* [WORK TO COMPLETE]:
Below are records; give the number of their lines that contain "will", and only that number.

[[ TASK DATA open ]]

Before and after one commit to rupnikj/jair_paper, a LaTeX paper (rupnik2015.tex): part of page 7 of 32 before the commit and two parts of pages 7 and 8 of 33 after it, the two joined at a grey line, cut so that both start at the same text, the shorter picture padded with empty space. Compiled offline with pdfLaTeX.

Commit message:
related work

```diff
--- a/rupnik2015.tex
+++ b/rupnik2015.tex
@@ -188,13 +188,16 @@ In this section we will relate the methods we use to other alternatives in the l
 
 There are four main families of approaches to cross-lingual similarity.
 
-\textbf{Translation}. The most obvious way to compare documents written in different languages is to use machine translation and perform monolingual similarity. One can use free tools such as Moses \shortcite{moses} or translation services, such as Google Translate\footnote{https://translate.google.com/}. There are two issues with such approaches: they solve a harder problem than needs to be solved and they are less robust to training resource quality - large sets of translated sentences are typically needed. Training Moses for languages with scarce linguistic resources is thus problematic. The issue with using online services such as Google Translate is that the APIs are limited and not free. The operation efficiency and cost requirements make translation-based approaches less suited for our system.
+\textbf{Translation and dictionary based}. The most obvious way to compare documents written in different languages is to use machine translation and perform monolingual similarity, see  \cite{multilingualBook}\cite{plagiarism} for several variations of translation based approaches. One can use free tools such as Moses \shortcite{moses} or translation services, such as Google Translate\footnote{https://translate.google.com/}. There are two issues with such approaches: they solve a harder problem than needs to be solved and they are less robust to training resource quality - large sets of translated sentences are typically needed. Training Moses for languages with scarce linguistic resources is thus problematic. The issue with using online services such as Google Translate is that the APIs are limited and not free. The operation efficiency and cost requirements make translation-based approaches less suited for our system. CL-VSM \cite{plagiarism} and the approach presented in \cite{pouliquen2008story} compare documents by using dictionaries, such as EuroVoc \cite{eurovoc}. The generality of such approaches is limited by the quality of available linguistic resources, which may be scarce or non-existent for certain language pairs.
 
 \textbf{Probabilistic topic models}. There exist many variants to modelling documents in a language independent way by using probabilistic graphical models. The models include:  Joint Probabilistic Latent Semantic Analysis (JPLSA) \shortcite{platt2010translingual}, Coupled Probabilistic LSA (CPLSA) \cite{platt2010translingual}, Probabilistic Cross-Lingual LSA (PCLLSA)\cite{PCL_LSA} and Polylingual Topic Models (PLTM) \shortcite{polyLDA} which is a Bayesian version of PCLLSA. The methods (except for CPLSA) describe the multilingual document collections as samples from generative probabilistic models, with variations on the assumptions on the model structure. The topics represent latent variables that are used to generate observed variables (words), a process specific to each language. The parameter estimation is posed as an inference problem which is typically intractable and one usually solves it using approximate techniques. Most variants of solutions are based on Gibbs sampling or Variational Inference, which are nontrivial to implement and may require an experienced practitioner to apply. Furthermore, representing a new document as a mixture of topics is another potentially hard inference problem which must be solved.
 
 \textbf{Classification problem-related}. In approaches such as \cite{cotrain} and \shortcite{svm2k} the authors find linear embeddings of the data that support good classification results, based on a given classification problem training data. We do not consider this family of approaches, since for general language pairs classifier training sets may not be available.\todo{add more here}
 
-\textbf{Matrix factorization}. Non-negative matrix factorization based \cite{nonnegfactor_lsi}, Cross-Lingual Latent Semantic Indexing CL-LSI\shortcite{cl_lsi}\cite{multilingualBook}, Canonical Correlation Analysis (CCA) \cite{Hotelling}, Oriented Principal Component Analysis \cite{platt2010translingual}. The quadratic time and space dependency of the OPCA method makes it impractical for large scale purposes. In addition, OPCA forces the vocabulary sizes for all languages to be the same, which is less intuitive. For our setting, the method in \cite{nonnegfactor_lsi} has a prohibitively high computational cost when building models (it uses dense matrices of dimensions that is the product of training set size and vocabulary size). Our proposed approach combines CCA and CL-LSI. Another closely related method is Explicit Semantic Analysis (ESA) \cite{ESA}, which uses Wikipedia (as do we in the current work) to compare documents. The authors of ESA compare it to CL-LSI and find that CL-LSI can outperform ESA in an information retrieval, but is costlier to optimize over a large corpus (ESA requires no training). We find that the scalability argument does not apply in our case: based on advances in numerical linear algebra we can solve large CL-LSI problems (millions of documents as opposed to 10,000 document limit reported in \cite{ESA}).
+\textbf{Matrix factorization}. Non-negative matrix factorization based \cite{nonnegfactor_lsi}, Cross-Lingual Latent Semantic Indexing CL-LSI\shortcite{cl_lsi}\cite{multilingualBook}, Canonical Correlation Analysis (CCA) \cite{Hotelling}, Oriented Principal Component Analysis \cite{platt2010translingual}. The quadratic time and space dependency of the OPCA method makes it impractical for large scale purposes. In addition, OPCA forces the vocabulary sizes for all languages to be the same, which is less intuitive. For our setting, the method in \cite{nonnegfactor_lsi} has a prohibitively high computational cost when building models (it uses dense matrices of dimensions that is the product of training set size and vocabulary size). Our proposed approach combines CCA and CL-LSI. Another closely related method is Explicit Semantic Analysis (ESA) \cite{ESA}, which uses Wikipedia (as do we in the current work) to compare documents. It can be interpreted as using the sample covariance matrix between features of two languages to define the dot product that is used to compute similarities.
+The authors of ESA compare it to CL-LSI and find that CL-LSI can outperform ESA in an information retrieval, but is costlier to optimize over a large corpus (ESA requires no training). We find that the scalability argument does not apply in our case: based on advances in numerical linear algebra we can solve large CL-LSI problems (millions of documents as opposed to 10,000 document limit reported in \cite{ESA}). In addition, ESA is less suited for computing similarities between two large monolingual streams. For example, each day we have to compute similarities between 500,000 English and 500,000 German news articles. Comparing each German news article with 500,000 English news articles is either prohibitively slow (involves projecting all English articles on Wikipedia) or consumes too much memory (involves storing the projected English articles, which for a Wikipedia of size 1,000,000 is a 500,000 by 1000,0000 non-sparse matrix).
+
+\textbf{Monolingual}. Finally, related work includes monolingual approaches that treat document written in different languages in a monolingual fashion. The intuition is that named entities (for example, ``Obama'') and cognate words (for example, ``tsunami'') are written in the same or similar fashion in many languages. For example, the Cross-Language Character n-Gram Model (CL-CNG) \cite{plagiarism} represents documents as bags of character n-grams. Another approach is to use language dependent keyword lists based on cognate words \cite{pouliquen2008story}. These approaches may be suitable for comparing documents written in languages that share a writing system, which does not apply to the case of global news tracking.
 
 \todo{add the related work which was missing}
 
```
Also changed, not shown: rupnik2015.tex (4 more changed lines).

[[ TASK DATA closed ]]
[[ TASK DATA open ]]

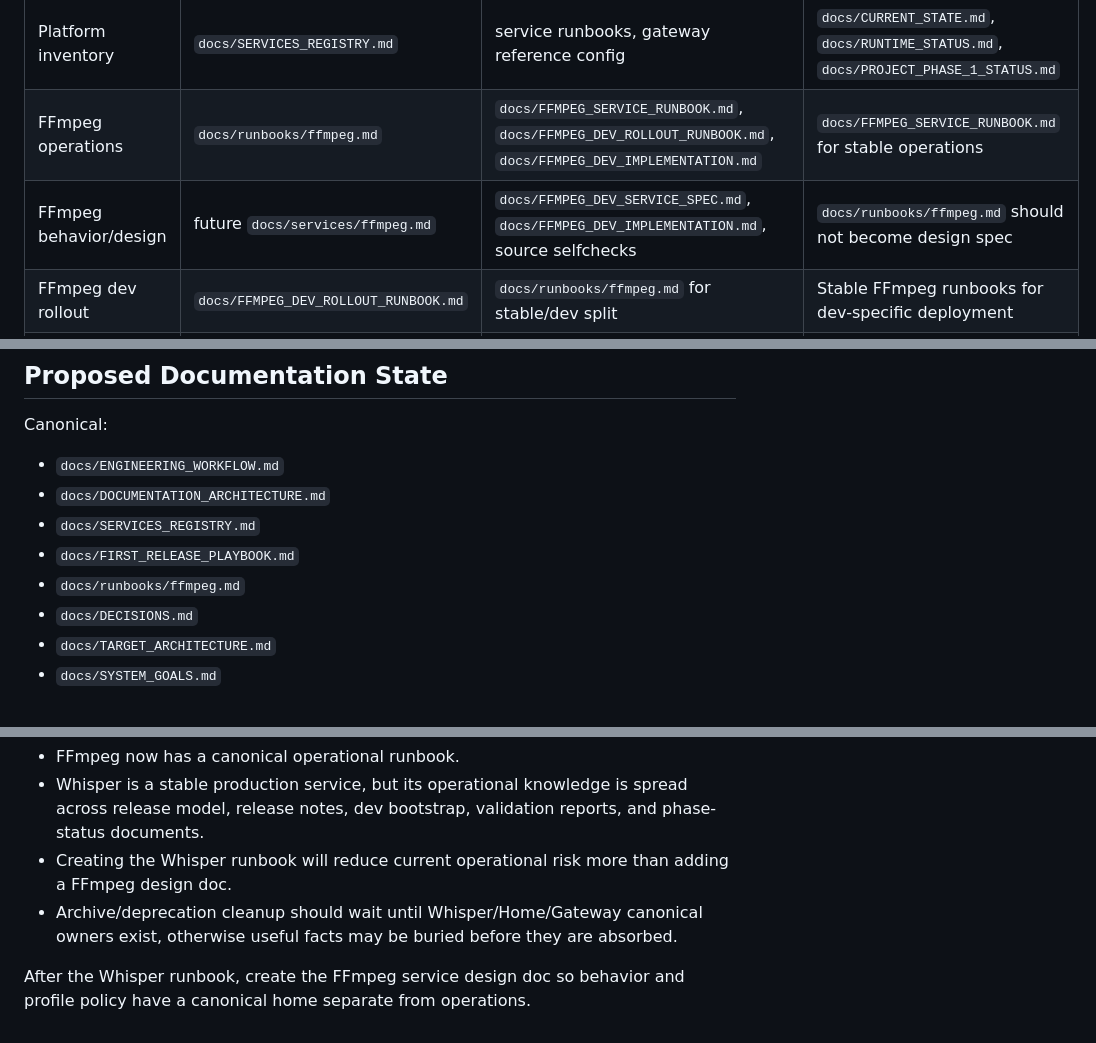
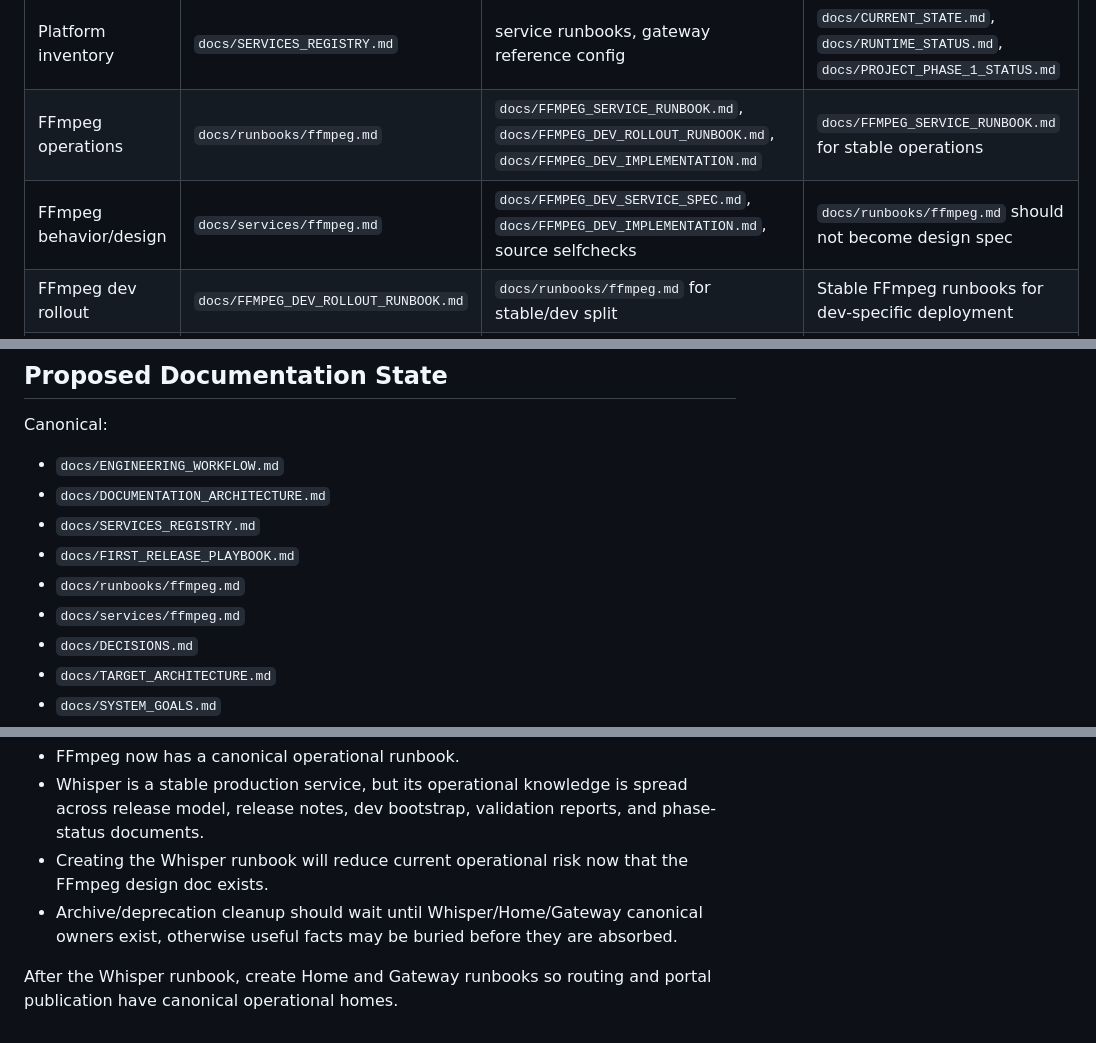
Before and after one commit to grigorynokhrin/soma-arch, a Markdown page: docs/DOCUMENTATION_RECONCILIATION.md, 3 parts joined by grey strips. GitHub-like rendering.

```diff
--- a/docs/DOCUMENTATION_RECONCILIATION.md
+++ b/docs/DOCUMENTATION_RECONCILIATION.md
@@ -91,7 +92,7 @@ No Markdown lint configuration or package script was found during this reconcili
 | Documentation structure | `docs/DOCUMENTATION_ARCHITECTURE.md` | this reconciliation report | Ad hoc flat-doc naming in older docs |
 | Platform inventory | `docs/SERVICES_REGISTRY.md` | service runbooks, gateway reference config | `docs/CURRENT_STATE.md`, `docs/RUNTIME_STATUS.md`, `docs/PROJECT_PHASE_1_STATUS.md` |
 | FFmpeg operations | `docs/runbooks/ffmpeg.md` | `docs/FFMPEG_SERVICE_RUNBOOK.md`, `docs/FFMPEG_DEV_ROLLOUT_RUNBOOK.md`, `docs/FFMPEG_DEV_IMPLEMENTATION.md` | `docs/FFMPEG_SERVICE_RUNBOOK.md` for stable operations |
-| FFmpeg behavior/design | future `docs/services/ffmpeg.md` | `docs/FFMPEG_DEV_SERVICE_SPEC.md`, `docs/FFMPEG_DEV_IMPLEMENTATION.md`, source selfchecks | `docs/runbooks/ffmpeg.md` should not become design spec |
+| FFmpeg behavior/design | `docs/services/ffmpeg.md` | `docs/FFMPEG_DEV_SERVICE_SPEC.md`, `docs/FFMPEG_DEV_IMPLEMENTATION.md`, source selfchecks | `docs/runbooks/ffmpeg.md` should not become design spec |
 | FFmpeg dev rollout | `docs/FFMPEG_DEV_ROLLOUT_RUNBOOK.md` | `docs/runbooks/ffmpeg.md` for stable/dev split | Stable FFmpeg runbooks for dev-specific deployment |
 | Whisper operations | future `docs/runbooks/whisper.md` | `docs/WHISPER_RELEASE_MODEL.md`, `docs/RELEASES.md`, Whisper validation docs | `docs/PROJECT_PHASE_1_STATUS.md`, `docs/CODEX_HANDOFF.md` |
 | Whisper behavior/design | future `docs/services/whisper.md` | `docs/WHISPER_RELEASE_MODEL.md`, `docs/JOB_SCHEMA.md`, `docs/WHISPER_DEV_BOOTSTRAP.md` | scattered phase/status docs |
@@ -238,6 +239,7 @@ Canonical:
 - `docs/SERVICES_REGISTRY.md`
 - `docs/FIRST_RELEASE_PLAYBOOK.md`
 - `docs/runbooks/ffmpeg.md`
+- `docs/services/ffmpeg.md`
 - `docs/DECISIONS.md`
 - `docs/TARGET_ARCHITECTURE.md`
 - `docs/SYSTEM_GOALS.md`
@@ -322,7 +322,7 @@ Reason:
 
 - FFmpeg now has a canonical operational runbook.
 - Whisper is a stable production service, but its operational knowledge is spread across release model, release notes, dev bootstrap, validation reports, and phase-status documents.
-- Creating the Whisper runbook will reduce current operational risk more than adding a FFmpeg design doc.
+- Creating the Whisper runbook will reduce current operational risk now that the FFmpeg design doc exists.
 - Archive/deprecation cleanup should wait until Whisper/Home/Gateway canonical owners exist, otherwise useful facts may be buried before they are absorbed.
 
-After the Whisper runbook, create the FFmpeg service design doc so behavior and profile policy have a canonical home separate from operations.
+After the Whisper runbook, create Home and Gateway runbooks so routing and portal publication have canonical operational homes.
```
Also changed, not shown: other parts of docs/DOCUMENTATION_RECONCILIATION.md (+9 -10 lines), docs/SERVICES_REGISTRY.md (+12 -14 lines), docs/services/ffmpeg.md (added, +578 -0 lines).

[[ TASK DATA closed ]]

* [OUTPUT FOR THIS TASK]:
3